A year had passed, and now he felt like he belonged in that evacuation area, with people and children who had also lost homes and loved ones. He taught them English, and occasionally, Arts and Craft. Every day he felt alone in his relatives’ house. Even his sister became like a stranger to him, who didn’t seem to care at all about losing their family. At least here, among these orphaned people, he started feeling less lonely.
Tristan would only find out when he returned home later that day. Alegria told him as soon as he entered the living room. “Court frees ninety-eight MNLF men in Zambo Siege,” she read the headlines on her phone. “Tears streamed down Lourdes Omar’s face when she saw her daughter, Nuraisa, 24, standing behind the fence of the Philippine Air Force base…” she continued to read. The house was destroyed, civilians killed, murderers freed. “…where she spent the last four years and eight months in detention, was among the ninety-eight suspects in the 2013 siege…” Tristan realized he could not recall the faces of those who shot his parents. “Twelve of them are residents of this city, forty are from Basilan province, and the rest…” He never saw them. But they were probably killed, or imprisoned. They were probably among those ninety-eight released today. “…released the prisoners for serving the minimum prison sentence of two years for sedition. Jesus, can you believe that?” He thanked his sister for telling him the news, and said he was going to sleep now.
Tristan changed into comfortable clothes and put on his slippers. Doubt entered his soul. Who was he, a mere child? The Lord will be not be with him. He prayed and thought and stared at anything, that maybe God would call out to him through the things in his bedroom. His mother always said that God would be there for him. But he wasn’t. And she wasn’t as well.
To be continued…

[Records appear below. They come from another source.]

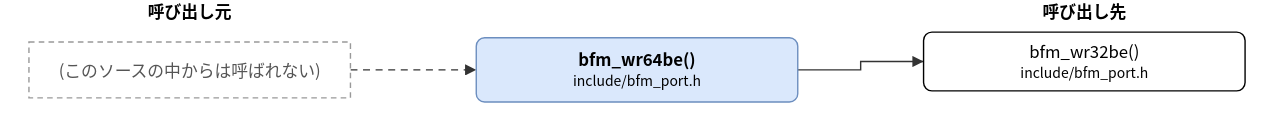
Earlier version of the draw.io export doc/spec/images/call_include_bfm_port-bfm_wr64be.drawio.svg (hf355051012-ai/bfmem). Source tidied: cells renumbered, new cells last; positions are measured from the earlier drawing's top-left corner, leaving out a move shared by most shapes.
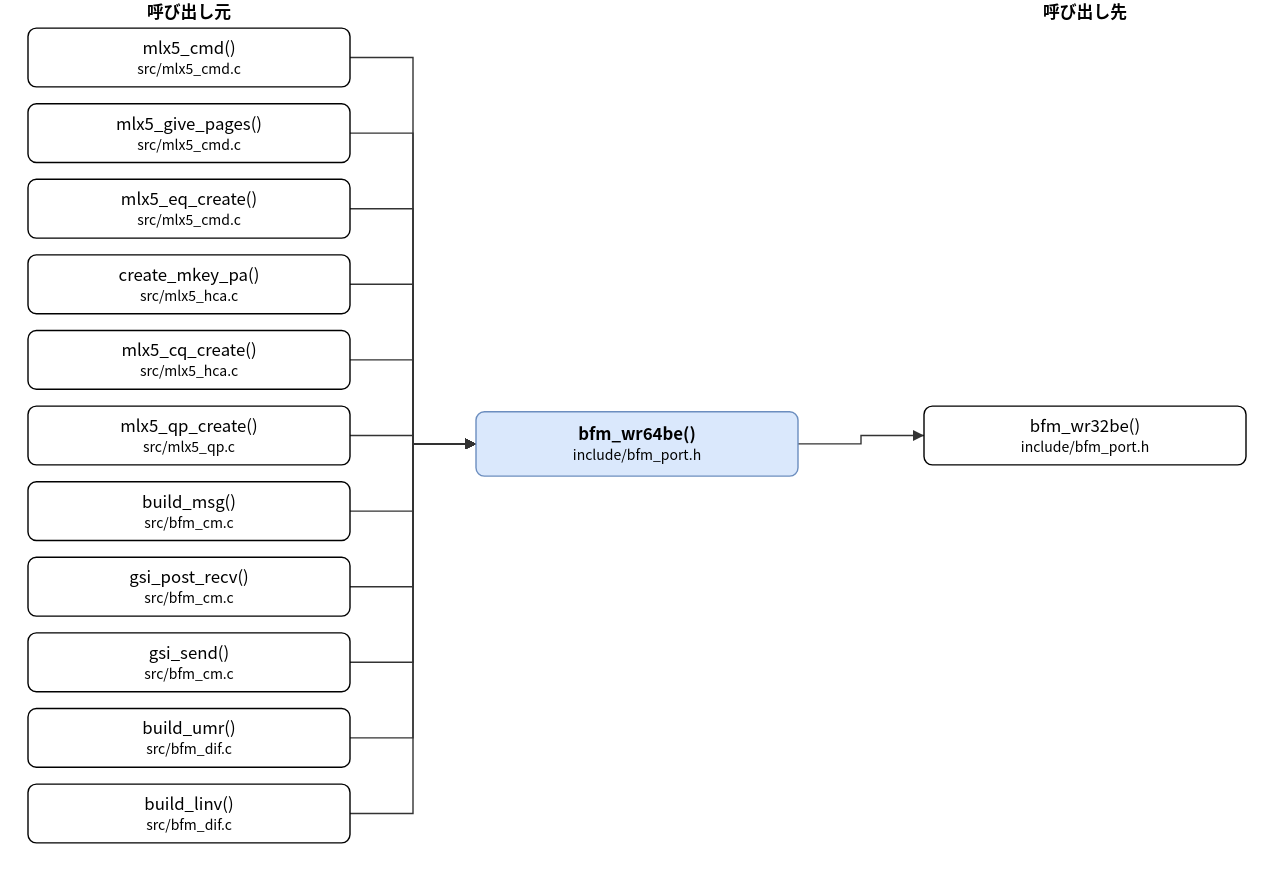
The same diagram one commit later.

Diff of the diagram source:
```diff
@@ -3,25 +3,140 @@
     <mxCell id="0" />
     <mxCell id="1" parent="0" />
     <mxCell id="2" value="bfm_wr64be()&lt;br&gt;&lt;font style=&quot;font-size:10px&quot;&gt;include/bfm_port.h&lt;/font&gt;" style="rounded=1;whiteSpace=wrap;html=1;fillColor=#dae8fc;strokeColor=#6c8ebf;fontStyle=1;" parent="1" vertex="1">
-      <mxGeometry x="320" y="27" width="230" height="46" as="geometry" />
+      <mxGeometry x="320" y="294" width="230" height="46" as="geometry" />
     </mxCell>
+    <mxCell id="4" value="mlx5_cmd()&lt;br&gt;&lt;font style=&quot;font-size:10px&quot;&gt;src/mlx5_cmd.c&lt;/font&gt;" style="rounded=1;whiteSpace=wrap;html=1;" parent="1" vertex="1">
+      <mxGeometry y="20" width="230" height="42" as="geometry" />
+    </mxCell>
+    <mxCell id="9" value="mlx5_give_pages()&lt;br&gt;&lt;font style=&quot;font-size:10px&quot;&gt;src/mlx5_cmd.c&lt;/font&gt;" style="rounded=1;whiteSpace=wrap;html=1;" parent="1" vertex="1">
+      <mxGeometry y="74" width="230" height="42" as="geometry" />
+    </mxCell>
+    <mxCell id="10" value="mlx5_eq_create()&lt;br&gt;&lt;font style=&quot;font-size:10px&quot;&gt;src/mlx5_cmd.c&lt;/font&gt;" style="rounded=1;whiteSpace=wrap;html=1;" parent="1" vertex="1">
+      <mxGeometry y="128" width="230" height="42" as="geometry" />
+    </mxCell>
+    <mxCell id="11" value="create_mkey_pa()&lt;br&gt;&lt;font style=&quot;font-size:10px&quot;&gt;src/mlx5_hca.c&lt;/font&gt;" style="rounded=1;whiteSpace=wrap;html=1;" parent="1" vertex="1">
+      <mxGeometry y="182" width="230" height="42" as="geometry" />
+    </mxCell>
+    <mxCell id="12" value="mlx5_cq_create()&lt;br&gt;&lt;font style=&quot;font-size:10px&quot;&gt;src/mlx5_hca.c&lt;/font&gt;" style="rounded=1;whiteSpace=wrap;html=1;" parent="1" vertex="1">
+      <mxGeometry y="236" width="230" height="42" as="geometry" />
+    </mxCell>
+    <mxCell id="13" value="mlx5_qp_create()&lt;br&gt;&lt;font style=&quot;font-size:10px&quot;&gt;src/mlx5_qp.c&lt;/font&gt;" style="rounded=1;whiteSpace=wrap;html=1;" parent="1" vertex="1">
+      <mxGeometry y="290" width="230" height="42" as="geometry" />
+    </mxCell>
+    <mxCell id="14" value="build_msg()&lt;br&gt;&lt;font style=&quot;font-size:10px&quot;&gt;src/bfm_cm.c&lt;/font&gt;" style="rounded=1;whiteSpace=wrap;html=1;" parent="1" vertex="1">
+      <mxGeometry y="344" width="230" height="42" as="geometry" />
+    </mxCell>
+    <mxCell id="15" value="gsi_post_recv()&lt;br&gt;&lt;font style=&quot;font-size:10px&quot;&gt;src/bfm_cm.c&lt;/font&gt;" style="rounded=1;whiteSpace=wrap;html=1;" parent="1" vertex="1">
+      <mxGeometry y="398" width="230" height="42" as="geometry" />
+    </mxCell>
+    <mxCell id="16" value="gsi_send()&lt;br&gt;&lt;font style=&quot;font-size:10px&quot;&gt;src/bfm_cm.c&lt;/font&gt;" style="rounded=1;whiteSpace=wrap;html=1;" parent="1" vertex="1">
+      <mxGeometry y="452" width="230" height="42" as="geometry" />
+    </mxCell>
+    <mxCell id="17" value="build_umr()&lt;br&gt;&lt;font style=&quot;font-size:10px&quot;&gt;src/bfm_dif.c&lt;/font&gt;" style="rounded=1;whiteSpace=wrap;html=1;" parent="1" vertex="1">
+      <mxGeometry y="506" width="230" height="42" as="geometry" />
+    </mxCell>
+    <mxCell id="18" value="build_linv()&lt;br&gt;&lt;font style=&quot;font-size:10px&quot;&gt;src/bfm_dif.c&lt;/font&gt;" style="rounded=1;whiteSpace=wrap;html=1;" parent="1" vertex="1">
+      <mxGeometry y="560" width="230" height="42" as="geometry" />
+    </mxCell>
     <mxCell id="3" value="bfm_wr32be()&lt;br&gt;&lt;font style=&quot;font-size:10px&quot;&gt;include/bfm_port.h&lt;/font&gt;" style="rounded=1;whiteSpace=wrap;html=1;" parent="1" vertex="1">
-      <mxGeometry x="640" y="23" width="230" height="42" as="geometry" />
+      <mxGeometry x="640" y="290" width="230" height="42" as="geometry" />
     </mxCell>
-    <mxCell id="4" value="(このソースの中からは呼ばれない)" style="rounded=0;whiteSpace=wrap;html=1;dashed=1;strokeColor=#999999;fontColor=#555555;dashed=1;" parent="1" vertex="1">
-      <mxGeometry y="30" width="230" height="40" as="geometry" />
-    </mxCell>
-    <mxCell id="5" style="edgeStyle=none;html=1;rounded=0;endArrow=block;endFill=1;exitX=1.0000;exitY=0.5000;exitDx=0;exitDy=0;exitPerimeter=0;entryX=0.0000;entryY=0.5000;entryDx=0;entryDy=0;entryPerimeter=0;" parent="1" edge="1" source="2" target="3">
+    <mxCell id="5" style="edgeStyle=none;html=1;rounded=0;endArrow=block;endFill=1;exitX=1.0000;exitY=0.5000;exitDx=0;exitDy=0;exitPerimeter=0;entryX=0.0000;entryY=0.5000;entryDx=0;entryDy=0;entryPerimeter=0;" parent="1" edge="1" source="4" target="2">
       <mxGeometry relative="1" as="geometry">
         <Array as="points">
-          <mxPoint x="595" y="50" />
-          <mxPoint x="595" y="44" />
+          <mxPoint x="275" y="41" />
+          <mxPoint x="275" y="317" />
         </Array>
       </mxGeometry>
     </mxCell>
-    <mxCell id="6" style="edgeStyle=none;html=1;rounded=0;endArrow=block;endFill=1;exitX=1.0000;exitY=0.5000;exitDx=0;exitDy=0;exitPerimeter=0;entryX=0.0000;entryY=0.5000;entryDx=0;entryDy=0;entryPerimeter=0;dashed=1;" parent="1" edge="1" source="4" target="2">
-      <mxGeometry relative="1" as="geometry" />
+    <mxCell id="6" style="edgeStyle=none;html=1;rounded=0;endArrow=block;endFill=1;exitX=1.0000;exitY=0.5000;exitDx=0;exitDy=0;exitPerimeter=0;entryX=0.0000;entryY=0.5000;entryDx=0;entryDy=0;entryPerimeter=0;" parent="1" edge="1" source="9" target="2">
+      <mxGeometry relative="1" as="geometry">
+        <Array as="points">
+          <mxPoint x="275" y="95" />
+          <mxPoint x="275" y="317" />
+        </Array>
+      </mxGeometry>
     </mxCell>
+    <mxCell id="19" style="edgeStyle=none;html=1;rounded=0;endArrow=block;endFill=1;exitX=1.0000;exitY=0.5000;exitDx=0;exitDy=0;exitPerimeter=0;entryX=0.0000;entryY=0.5000;entryDx=0;entryDy=0;entryPerimeter=0;" parent="1" edge="1" source="10" target="2">
+      <mxGeometry relative="1" as="geometry">
+        <Array as="points">
+          <mxPoint x="275" y="149" />
+          <mxPoint x="275" y="317" />
+        </Array>
+      </mxGeometry>
+    </mxCell>
+    <mxCell id="20" style="edgeStyle=none;html=1;rounded=0;endArrow=block;endFill=1;exitX=1.0000;exitY=0.5000;exitDx=0;exitDy=0;exitPerimeter=0;entryX=0.0000;entryY=0.5000;entryDx=0;entryDy=0;entryPerimeter=0;" parent="1" edge="1" source="11" target="2">
+      <mxGeometry relative="1" as="geometry">
+        <Array as="points">
+          <mxPoint x="275" y="203" />
+          <mxPoint x="275" y="317" />
+        </Array>
+      </mxGeometry>
+    </mxCell>
+    <mxCell id="21" style="edgeStyle=none;html=1;rounded=0;endArrow=block;endFill=1;exitX=1.0000;exitY=0.5000;exitDx=0;exitDy=0;exitPerimeter=0;entryX=0.0000;entryY=0.5000;entryDx=0;entryDy=0;entryPerimeter=0;" parent="1" edge="1" source="12" target="2">
+      <mxGeometry relative="1" as="geometry">
+        <Array as="points">
+          <mxPoint x="275" y="257" />
+          <mxPoint x="275" y="317" />
+        </Array>
+      </mxGeometry>
+    </mxCell>
+    <mxCell id="22" style="edgeStyle=none;html=1;rounded=0;endArrow=block;endFill=1;exitX=1.0000;exitY=0.5000;exitDx=0;exitDy=0;exitPerimeter=0;entryX=0.0000;entryY=0.5000;entryDx=0;entryDy=0;entryPerimeter=0;" parent="1" edge="1" source="13" target="2">
+      <mxGeometry relative="1" as="geometry">
+        <Array as="points">
+          <mxPoint x="275" y="311" />
+          <mxPoint x="275" y="317" />
+        </Array>
+      </mxGeometry>
+    </mxCell>
+    <mxCell id="23" style="edgeStyle=none;html=1;rounded=0;endArrow=block;endFill=1;exitX=1.0000;exitY=0.5000;exitDx=0;exitDy=0;exitPerimeter=0;entryX=0.0000;entryY=0.5000;entryDx=0;entryDy=0;entryPerimeter=0;" parent="1" edge="1" source="14" target="2">
+      <mxGeometry relative="1" as="geometry">
+        <Array as="points">
+          <mxPoint x="275" y="365" />
+          <mxPoint x="275" y="317" />
+        </Array>
+      </mxGeometry>
+    </mxCell>
+    <mxCell id="24" style="edgeStyle=none;html=1;rounded=0;endArrow=block;endFill=1;exitX=1.0000;exitY=0.5000;exitDx=0;exitDy=0;exitPerimeter=0;entryX=0.0000;entryY=0.5000;entryDx=0;entryDy=0;entryPerimeter=0;" parent="1" edge="1" source="15" target="2">
+      <mxGeometry relative="1" as="geometry">
+        <Array as="points">
+          <mxPoint x="275" y="419" />
+          <mxPoint x="275" y="317" />
+        </Array>
+      </mxGeometry>
+    </mxCell>
+    <mxCell id="25" style="edgeStyle=none;html=1;rounded=0;endArrow=block;endFill=1;exitX=1.0000;exitY=0.5000;exitDx=0;exitDy=0;exitPerimeter=0;entryX=0.0000;entryY=0.5000;entryDx=0;entryDy=0;entryPerimeter=0;" parent="1" edge="1" source="16" target="2">
+      <mxGeometry relative="1" as="geometry">
+        <Array as="points">
+          <mxPoint x="275" y="473" />
+          <mxPoint x="275" y="317" />
+        </Array>
+      </mxGeometry>
+    </mxCell>
+    <mxCell id="26" style="edgeStyle=none;html=1;rounded=0;endArrow=block;endFill=1;exitX=1.0000;exitY=0.5000;exitDx=0;exitDy=0;exitPerimeter=0;entryX=0.0000;entryY=0.5000;entryDx=0;entryDy=0;entryPerimeter=0;" parent="1" edge="1" source="17" target="2">
+      <mxGeometry relative="1" as="geometry">
+        <Array as="points">
+          <mxPoint x="275" y="527" />
+          <mxPoint x="275" y="317" />
+        </Array>
+      </mxGeometry>
+    </mxCell>
+    <mxCell id="27" style="edgeStyle=none;html=1;rounded=0;endArrow=block;endFill=1;exitX=1.0000;exitY=0.5000;exitDx=0;exitDy=0;exitPerimeter=0;entryX=0.0000;entryY=0.5000;entryDx=0;entryDy=0;entryPerimeter=0;" parent="1" edge="1" source="18" target="2">
+      <mxGeometry relative="1" as="geometry">
+        <Array as="points">
+          <mxPoint x="275" y="581" />
+          <mxPoint x="275" y="317" />
+        </Array>
+      </mxGeometry>
+    </mxCell>
+    <mxCell id="28" style="edgeStyle=none;html=1;rounded=0;endArrow=block;endFill=1;exitX=1.0000;exitY=0.5000;exitDx=0;exitDy=0;exitPerimeter=0;entryX=0.0000;entryY=0.5000;entryDx=0;entryDy=0;entryPerimeter=0;" parent="1" edge="1" source="2" target="3">
+      <mxGeometry relative="1" as="geometry">
+        <Array as="points">
+          <mxPoint x="595" y="317" />
+          <mxPoint x="595" y="311" />
+        </Array>
+      </mxGeometry>
+    </mxCell>
     <mxCell id="7" value="呼び出し元" style="text;html=1;align=center;fontStyle=1;" parent="1" vertex="1">
       <mxGeometry x="35" width="160" height="18" as="geometry" />
     </mxCell>
```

Nate Lim hails from Zamboanga City. He holds a BA in English (Creative Writing) from the University of the Philippines Mindanao. You may read the second part of this story here.